For these people (and those rebuilding a credit history), having debt that you are actively repaying, on time and with no problems, is a good thing and works to improve their financial standing.
Business loans – In the case of business, loans that help the business grow and prosper are a positive use of credit. This is especially true if the business succeeds and become much more valuable as a result.
Bad debt adds little or nothing at all to your overall assets or prospects. This is the money paid for items that decrease in value quickly or may have no value at all after the initial purchase.
Credit card debts – Unless you are wisely using a 0% interest purchase credit card, items that are bought using a credit card come with relatively high interest rates. If you don’t pay off the whole amount every month, the money owed in interest can quickly outstrip the value of the asset purchased.
This becomes even worse if you are using a credit card for purchasing things like restaurant meals or holidays. These are things that leave you with no discernible assets (beyond sheer enjoyment) and consequently can be seen as ‘bad’.
Payday loans – It’s hard to imagine a form of credit that makes you pay so much for so little. These short-term loans are intended for small amounts taken out over less than 30 days. With interest rates that can be around 1000% p.a., these can quickly escalate to be a highly expensive way of using credit.
Borrowing money to service other debts – Using credit to service the repayments on another debt is an excellent example of ‘bad’ debt. For example, using a cash advance from one credit card to pay off the minimum amount on another does nothing to resolve the original debt and will result in high interest rates and even more fees to be paid on the cash advance.
Where possible, avoid using credit to pay for assets that depreciate in value very quickly (such as clothes, meals out and luxury holidays) and when you cannot repay the total borrowed in less than a month.
Disclaimer: This information is intended solely to provide guidance and is not financial advice.

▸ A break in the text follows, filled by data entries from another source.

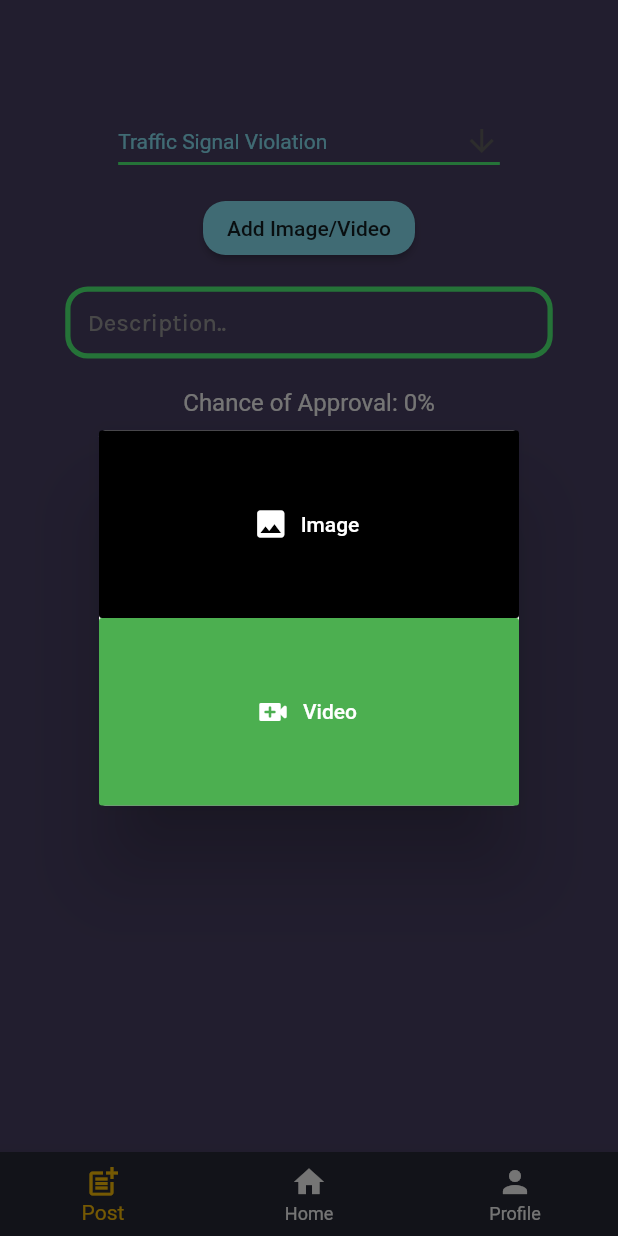
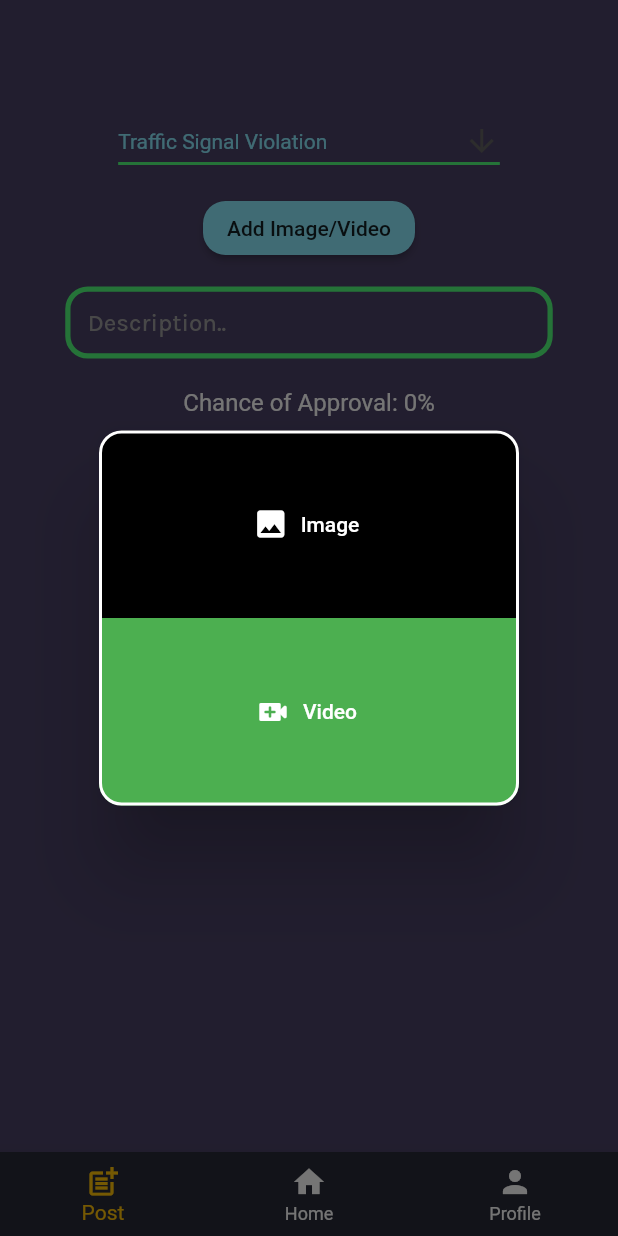
Before and after one commit to roadlance/RoadLance-1, a Flutter app: the HomeScreen screen opened directly, item 2 of the bottom bar chosen, after a tap on "Add Image/Video", on a phone screen of 412 x 824 dp. Run offline on Flutter 3.47's test engine with Material 2 defaults, Android fonts, the phone set to English and light mode, and no system bars; our stand-ins replace cloud_firestore, firebase_auth, firebase_core, firebase_storage, geolocator, image_picker and 1 more; accounts and stored records are empty; network calls fail.

Commit message:
Welcome Screen

```diff
--- a/lib/Screens/Login.dart
+++ b/lib/Screens/Login.dart
@@ -72,7 +72,9 @@ class _LoginState extends State<Login> {
                     Navigator.push(
                       context,
                       MaterialPageRoute(
-                        builder: (context) => HomeScreen(),
+                        builder: (context) => HomeScreen(
+                          showWelcomePopup: false,
+                        ),
                       ),
                     );
                   },
--- a/lib/Screens/Register.dart
+++ b/lib/Screens/Register.dart
@@ -79,7 +79,7 @@ class _RegisterState extends State<Register> {
                         context,
                         MaterialPageRoute(
                           builder: (context) => HomeScreen(
-                            showWelcomePopup: false,
+                            showWelcomePopup: true,
                           ),
                         ),
                       );
--- a/lib/Screens/Tabs/PostTab.dart
+++ b/lib/Screens/Tabs/PostTab.dart
@@ -66,6 +66,14 @@ class _PostTabState extends State<PostTab> {
     showDialog(
       context: context,
       child: Dialog(
+        backgroundColor: Colors.transparent,
+        shape: RoundedRectangleBorder(
+          borderRadius: BorderRadius.all(Radius.circular(15)),
+          side: BorderSide(
+            color: Colors.white,
+            width: 2,
+          ),
+        ),
         child: SizedBox(
           width: 100,
           height: 250,
@@ -77,6 +85,12 @@ class _PostTabState extends State<PostTab> {
                 height: 125,
                 width: 300,
                 child: FlatButton.icon(
+                  shape: RoundedRectangleBorder(
+                    borderRadius: BorderRadius.only(
+                      topRight: Radius.circular(15),
+                      topLeft: Radius.circular(15),
+                    ),
+                  ),
                   color: Colors.black,
                   onPressed: () async {
                     Navigator.pop(context);
@@ -107,6 +121,12 @@ class _PostTabState extends State<PostTab> {
                 width: 300,
                 child: FlatButton.icon(
                   color: Colors.green,
+                  shape: RoundedRectangleBorder(
+                    borderRadius: BorderRadius.only(
+                      bottomLeft: Radius.circular(15),
+                      bottomRight: Radius.circular(15),
+                    ),
+                  ),
                   onPressed: () async {
                     Navigator.pop(context);
                     File video = await addVideo();
@@ -542,7 +562,7 @@ class _PostTabState extends State<PostTab> {
                     child: SizedBox(
                       width: 325,
                       child: TextField(
-                        maxLines: null,
+                        // maxLines: null,
                         textAlign: TextAlign.left,
                         textAlignVertical: TextAlignVertical.center,
                         style: TextStyle(
```
Also changed, not shown: lib/Screens/Home.dart (+63 -15 lines).
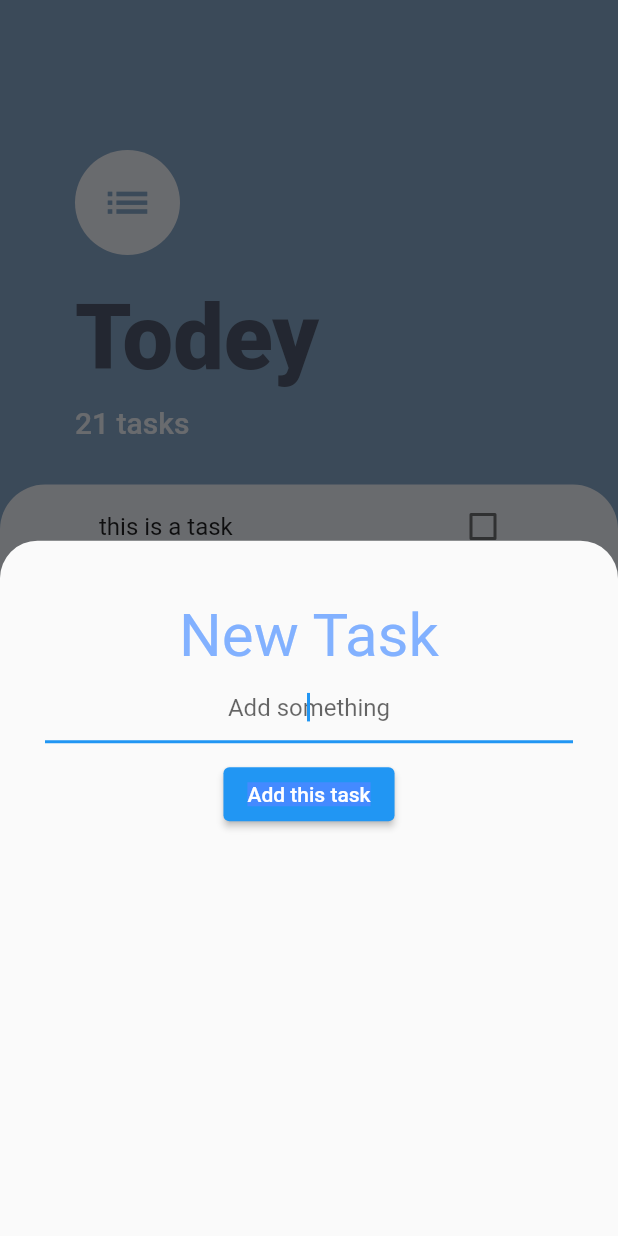
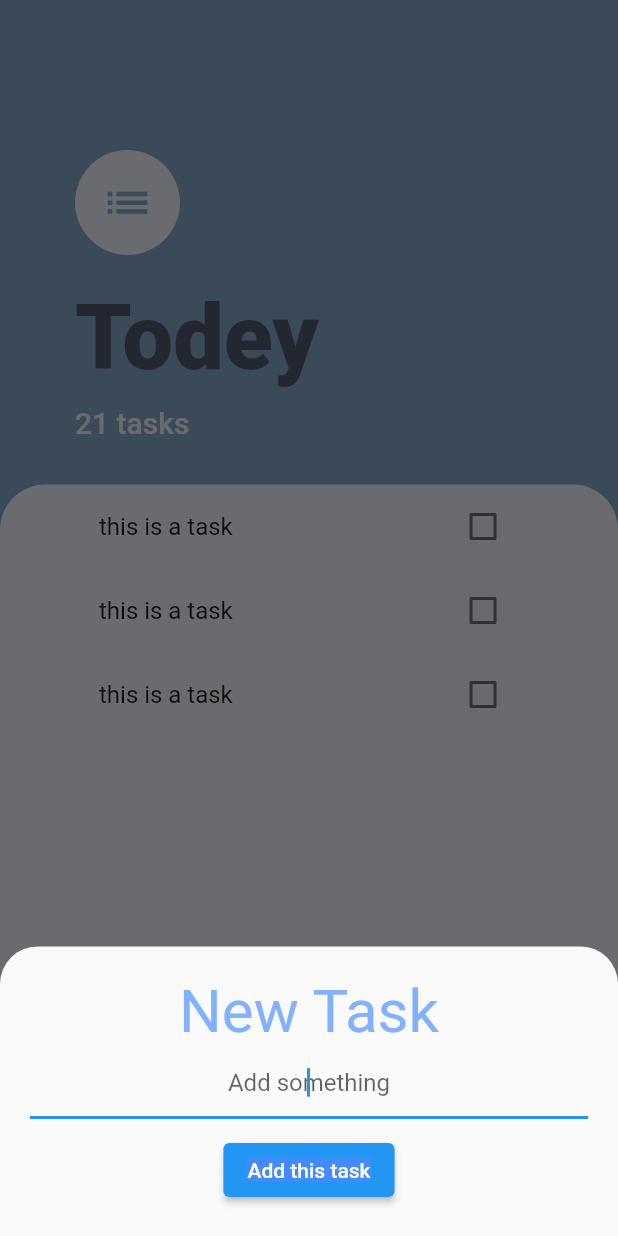
Before and after one commit to akshaykoni174285/todey_flutter, a Flutter app: the screen it shows after launch, after a tap on the "add" icon, on a phone screen of 412 x 824 dp. Run offline on Flutter 3.47's test engine with Material 2 defaults, Android fonts, the phone set to English and light mode, and no system bars; missing offline and left inert: dart:ffi.

```diff
--- /dev/null
+++ b/lib/models/tasks.dart
@@ -0,0 +1,9 @@
+class Task {
+  final String name;
+  late final bool status;
+  Task({required this.name, this.status = false});
+
+  void toggleDone() {
+    status = !status;
+  }
+}
--- a/lib/screens/addtask_screen.dart
+++ b/lib/screens/addtask_screen.dart
@@ -6,13 +6,16 @@ class AddList extends StatelessWidget {
   @override
   Widget build(BuildContext context) {
     return Column(
-      // mainAxisSize: MainAxisSize.min,
+      crossAxisAlignment: CrossAxisAlignment.center,
+      mainAxisSize: MainAxisSize.min,
       children: [
-        Text(
-          "New Task",
-          style: TextStyle(
-            color: Colors.blueAccent[100],
-            fontSize: 40,
+        Center(
+          child: Text(
+            "New Task",
+            style: TextStyle(
+              color: Colors.blueAccent[100],
+              fontSize: 40,
+            ),
           ),
         ),
         TextField(
--- a/lib/screens/task_screen.dart
+++ b/lib/screens/task_screen.dart
@@ -18,14 +18,15 @@ class TasksScreen extends StatelessWidget {
               ),
             ),
             context: context,
-            builder: (context) => Container(
-                padding: EdgeInsets.only(
-                  top: 40,
-                  left: 30,
-                  right: 30,
-                  bottom: MediaQuery.of(context).viewInsets.bottom,
-                ),
-                child: const AddList()),
+            isScrollControlled: true,
+            builder: (context) => Padding(
+              padding: EdgeInsets.only(
+                  top: 20.0,
+                  right: 20.0,
+                  left: 20.0,
+                  bottom: MediaQuery.of(context).viewInsets.bottom),
+              child: const AddList(),
+            ),
           );
         },
         backgroundColor: const Color(0xff81A1C1),
--- a/lib/widgets/task_list.dart
+++ b/lib/widgets/task_list.dart
@@ -1,8 +1,20 @@
 import 'package:flutter/material.dart';
 import 'package:todey_flutter/widgets/task_list.dart';
 import 'package:todey_flutter/widgets/task_tile.dart';
+import 'package:todey_flutter/models/tasks.dart';
 
-class TaskList extends StatelessWidget {
+class TaskList extends StatefulWidget {
+  @override
+  State<TaskList> createState() => _TaskListState();
+}
+
+class _TaskListState extends State<TaskList> {
+  List<Task> tasks = [
+    Task(name: "buy milk"),
+    Task(name: "do meditation"),
+    Task(name: "brush "),
+    Task(name: "brush "),
+  ];
   @override
   Widget build(BuildContext context) {
     return ListView(
```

Moneyfacts will not be liable for any loss arising from your use or reliance on this information. If you are in any doubt, Moneyfacts recommends you obtain independent financial advice.